The reason organised peace movements this century, and before, have failed is that they have all consented to the power structure which creates war. War is neither democratically begun, nor democratically prosecuted. It is therefore facile to contend for wars to be fought on the terms of, say, the CND “no to cruise missiles”, or “no to trident”. These pleas, no matter from how many mouths they come, are lame. Apart from this, many of the phenomena which frighten people into CND to try and stop happening actually exist now: starvation of millions of people, lack of sanitation and hygenic water for thousands, riots, totalitarian regimes and military conflict all over the world.
As the Tory Party becomes increasingly associated with war-mongering policies and militarism there is a danger that the ideas of the Labour Party will be regarded as better and more beneficial to us. In fact the party under which the atom bomb was developed in Britain, and which recruited workers to fight for the bosses in two world wars, has not got any answers to the problem. The interests of workers and capitalists are diametrically opposed. The idea of nationalism has been supported by the ruling class because it deludes the workers into believing that within one territory. under one flag, they have a united interest with the bosses. Nationalism is divisive among workers and is used to help work up antagonism between workers from different places for them to fight the cause of their masters. Yet the Labour Party has always engaged in the promotion of nationalism. One recent example appears in the latest draft of their election campaign document, which will soon appear as part of their manifesto.

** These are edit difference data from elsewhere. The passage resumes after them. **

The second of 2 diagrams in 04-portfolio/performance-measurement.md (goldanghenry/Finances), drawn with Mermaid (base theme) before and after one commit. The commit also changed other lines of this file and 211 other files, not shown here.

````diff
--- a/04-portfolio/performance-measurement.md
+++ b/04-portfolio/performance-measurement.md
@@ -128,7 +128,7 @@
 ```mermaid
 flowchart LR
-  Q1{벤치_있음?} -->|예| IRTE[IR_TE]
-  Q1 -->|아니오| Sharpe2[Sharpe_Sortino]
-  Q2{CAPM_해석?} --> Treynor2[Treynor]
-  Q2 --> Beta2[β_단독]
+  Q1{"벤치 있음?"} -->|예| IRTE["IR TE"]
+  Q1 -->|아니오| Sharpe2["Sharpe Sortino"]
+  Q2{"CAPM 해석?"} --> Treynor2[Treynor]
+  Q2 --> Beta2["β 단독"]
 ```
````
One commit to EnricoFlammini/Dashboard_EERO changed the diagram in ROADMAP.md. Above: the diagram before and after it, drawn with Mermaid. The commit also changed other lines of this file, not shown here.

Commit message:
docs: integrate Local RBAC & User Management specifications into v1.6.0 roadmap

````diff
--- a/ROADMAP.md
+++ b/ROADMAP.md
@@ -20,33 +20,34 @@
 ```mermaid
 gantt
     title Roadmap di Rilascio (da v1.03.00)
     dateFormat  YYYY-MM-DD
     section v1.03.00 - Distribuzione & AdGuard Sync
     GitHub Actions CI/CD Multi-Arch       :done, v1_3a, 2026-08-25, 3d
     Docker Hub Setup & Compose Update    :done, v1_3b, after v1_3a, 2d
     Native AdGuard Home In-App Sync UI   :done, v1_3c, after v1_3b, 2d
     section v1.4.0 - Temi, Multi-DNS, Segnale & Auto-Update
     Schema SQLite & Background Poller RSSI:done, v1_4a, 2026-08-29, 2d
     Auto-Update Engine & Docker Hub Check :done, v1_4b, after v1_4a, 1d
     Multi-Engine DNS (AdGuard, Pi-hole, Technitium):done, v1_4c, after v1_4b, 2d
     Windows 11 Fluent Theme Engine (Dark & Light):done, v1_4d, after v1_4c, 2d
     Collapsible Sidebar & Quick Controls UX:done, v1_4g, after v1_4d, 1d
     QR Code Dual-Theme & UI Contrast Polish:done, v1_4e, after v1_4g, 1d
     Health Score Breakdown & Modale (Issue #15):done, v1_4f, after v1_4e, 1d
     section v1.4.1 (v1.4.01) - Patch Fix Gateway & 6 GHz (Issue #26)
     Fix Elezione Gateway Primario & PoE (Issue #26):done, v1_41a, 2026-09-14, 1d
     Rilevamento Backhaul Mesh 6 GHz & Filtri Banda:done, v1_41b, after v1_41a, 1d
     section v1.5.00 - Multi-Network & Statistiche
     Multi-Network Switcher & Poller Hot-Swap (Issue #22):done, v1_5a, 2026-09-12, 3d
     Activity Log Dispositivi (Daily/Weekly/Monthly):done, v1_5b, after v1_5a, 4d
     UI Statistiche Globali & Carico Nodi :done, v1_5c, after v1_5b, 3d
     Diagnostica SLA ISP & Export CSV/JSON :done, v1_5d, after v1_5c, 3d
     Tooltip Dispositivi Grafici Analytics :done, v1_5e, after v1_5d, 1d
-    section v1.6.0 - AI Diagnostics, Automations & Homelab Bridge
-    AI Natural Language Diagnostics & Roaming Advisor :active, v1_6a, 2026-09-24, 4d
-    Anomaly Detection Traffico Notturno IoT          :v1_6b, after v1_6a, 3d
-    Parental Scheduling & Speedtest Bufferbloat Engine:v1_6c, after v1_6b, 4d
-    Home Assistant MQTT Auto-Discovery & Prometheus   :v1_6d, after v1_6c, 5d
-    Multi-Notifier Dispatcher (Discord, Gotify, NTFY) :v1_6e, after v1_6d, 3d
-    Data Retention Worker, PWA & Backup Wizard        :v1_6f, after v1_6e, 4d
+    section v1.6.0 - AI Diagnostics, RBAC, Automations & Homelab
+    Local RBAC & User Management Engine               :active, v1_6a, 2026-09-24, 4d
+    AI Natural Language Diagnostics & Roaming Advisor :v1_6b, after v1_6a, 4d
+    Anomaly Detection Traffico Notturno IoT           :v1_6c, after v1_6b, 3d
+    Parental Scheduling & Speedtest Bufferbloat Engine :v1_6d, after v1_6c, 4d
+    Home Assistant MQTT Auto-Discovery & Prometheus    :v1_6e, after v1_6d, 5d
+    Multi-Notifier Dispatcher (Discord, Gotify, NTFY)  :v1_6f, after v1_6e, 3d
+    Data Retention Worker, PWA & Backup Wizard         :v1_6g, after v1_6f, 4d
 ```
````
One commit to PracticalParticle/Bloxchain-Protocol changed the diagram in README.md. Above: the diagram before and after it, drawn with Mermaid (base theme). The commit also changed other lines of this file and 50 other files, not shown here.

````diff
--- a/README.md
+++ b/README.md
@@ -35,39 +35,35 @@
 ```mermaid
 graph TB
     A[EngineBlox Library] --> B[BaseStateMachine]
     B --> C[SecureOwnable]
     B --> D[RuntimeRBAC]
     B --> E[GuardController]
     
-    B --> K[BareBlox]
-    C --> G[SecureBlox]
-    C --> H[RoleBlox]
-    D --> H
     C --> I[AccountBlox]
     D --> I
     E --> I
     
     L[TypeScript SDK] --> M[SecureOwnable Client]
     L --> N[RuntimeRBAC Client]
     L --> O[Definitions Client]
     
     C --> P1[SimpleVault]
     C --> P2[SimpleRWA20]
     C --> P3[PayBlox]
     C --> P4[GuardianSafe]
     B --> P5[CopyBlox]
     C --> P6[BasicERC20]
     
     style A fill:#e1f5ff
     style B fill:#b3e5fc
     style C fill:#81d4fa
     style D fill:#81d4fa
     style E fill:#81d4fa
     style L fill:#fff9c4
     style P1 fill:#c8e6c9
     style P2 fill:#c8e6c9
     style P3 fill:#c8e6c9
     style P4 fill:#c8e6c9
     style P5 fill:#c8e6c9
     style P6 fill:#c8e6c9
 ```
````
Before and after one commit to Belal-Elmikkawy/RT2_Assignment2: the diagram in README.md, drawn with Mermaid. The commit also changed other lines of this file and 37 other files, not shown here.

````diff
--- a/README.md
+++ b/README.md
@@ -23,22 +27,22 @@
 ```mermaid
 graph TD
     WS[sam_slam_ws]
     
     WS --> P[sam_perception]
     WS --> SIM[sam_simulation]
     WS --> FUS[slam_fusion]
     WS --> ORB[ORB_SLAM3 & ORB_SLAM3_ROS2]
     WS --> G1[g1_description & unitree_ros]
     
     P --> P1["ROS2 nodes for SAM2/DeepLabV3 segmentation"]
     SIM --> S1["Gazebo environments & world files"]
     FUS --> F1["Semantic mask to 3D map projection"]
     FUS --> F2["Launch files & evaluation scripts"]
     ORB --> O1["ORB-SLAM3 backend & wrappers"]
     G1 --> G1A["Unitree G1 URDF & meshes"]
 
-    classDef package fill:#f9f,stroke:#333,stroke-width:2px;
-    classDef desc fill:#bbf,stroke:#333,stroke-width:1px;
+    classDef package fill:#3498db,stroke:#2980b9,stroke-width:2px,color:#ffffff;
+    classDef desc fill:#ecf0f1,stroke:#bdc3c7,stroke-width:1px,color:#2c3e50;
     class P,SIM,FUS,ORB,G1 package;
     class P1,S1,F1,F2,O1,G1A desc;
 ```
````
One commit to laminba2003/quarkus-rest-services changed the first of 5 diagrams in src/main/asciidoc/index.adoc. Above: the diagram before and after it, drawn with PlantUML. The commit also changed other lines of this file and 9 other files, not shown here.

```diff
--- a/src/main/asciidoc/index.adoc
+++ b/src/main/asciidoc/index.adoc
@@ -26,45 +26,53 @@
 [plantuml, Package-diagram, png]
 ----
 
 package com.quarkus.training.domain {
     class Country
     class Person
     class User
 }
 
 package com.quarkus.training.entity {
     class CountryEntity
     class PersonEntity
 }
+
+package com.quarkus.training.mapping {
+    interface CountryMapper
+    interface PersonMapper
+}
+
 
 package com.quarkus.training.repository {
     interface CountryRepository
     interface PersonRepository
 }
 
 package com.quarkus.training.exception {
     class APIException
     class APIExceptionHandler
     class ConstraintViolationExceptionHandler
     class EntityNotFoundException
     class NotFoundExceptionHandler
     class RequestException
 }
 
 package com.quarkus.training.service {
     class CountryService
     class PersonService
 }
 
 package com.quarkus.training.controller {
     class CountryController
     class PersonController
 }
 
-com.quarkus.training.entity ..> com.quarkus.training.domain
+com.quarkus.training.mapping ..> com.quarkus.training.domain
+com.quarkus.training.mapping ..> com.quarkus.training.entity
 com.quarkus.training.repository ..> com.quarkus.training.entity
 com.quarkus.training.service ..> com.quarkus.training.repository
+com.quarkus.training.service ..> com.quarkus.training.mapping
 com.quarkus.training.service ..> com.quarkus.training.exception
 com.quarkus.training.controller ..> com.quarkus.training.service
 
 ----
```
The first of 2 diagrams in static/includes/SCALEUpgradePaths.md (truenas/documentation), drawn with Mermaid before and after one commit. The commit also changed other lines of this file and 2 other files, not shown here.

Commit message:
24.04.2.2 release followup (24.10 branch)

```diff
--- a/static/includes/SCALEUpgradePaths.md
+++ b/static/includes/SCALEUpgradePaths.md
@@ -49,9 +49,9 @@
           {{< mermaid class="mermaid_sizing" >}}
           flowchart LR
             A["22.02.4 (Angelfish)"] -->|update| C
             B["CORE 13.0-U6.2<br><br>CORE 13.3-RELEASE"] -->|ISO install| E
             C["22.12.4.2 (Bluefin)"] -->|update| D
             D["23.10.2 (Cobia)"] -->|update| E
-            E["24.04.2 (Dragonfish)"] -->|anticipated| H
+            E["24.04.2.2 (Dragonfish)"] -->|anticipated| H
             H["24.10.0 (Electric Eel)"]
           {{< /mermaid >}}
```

Labour is determined that our country shall play a full part in the struggle for peace . . . Labour will pursue and win international support for policies designed to stimulate trade, investment and growth and we shall work inside the appropriate institutions to end the financial chaos which now threatens the stability of so many countries.
It is not "our” country; it is theirs — the capitalists’. In Britain the top 2 per cent own 64 per cent of the land (Inland Revenue Statistics 1980) and the top 13 per cent own 91.3 per cent of all housing. Workers of the world have no country, we only have a class. We are not interested in “stimulating trade" or “investment". We do not wish to streamline the efficiency of our own exploitation. We want a new social system. We do not want to sort out the "financial chaos” of capitalism, and try to make the system run well. This system can, by definition, never work well for us. It is working well for the bosses which keeps this system going.
We want a system based on the common ownership and democratic control of the means of producing wealth. From each according to ability, to each according to need. Imagine it. All developments have at one time been merely ideas or dreams scoffed at by those who did not think historically. “The sun travels around the earth . . . the earth is flat . . . man will never fly . . . man will never split the atom . . . stand on the moon . . ." History is ripe for socialism and there are clear reasons for its urgent establishment.
The voice apologising for capitalism and defending "reality" grows quieter and less confident as we give up adjusting to fit painfully in with reality and start adjusting reality to suit our self-determined needs.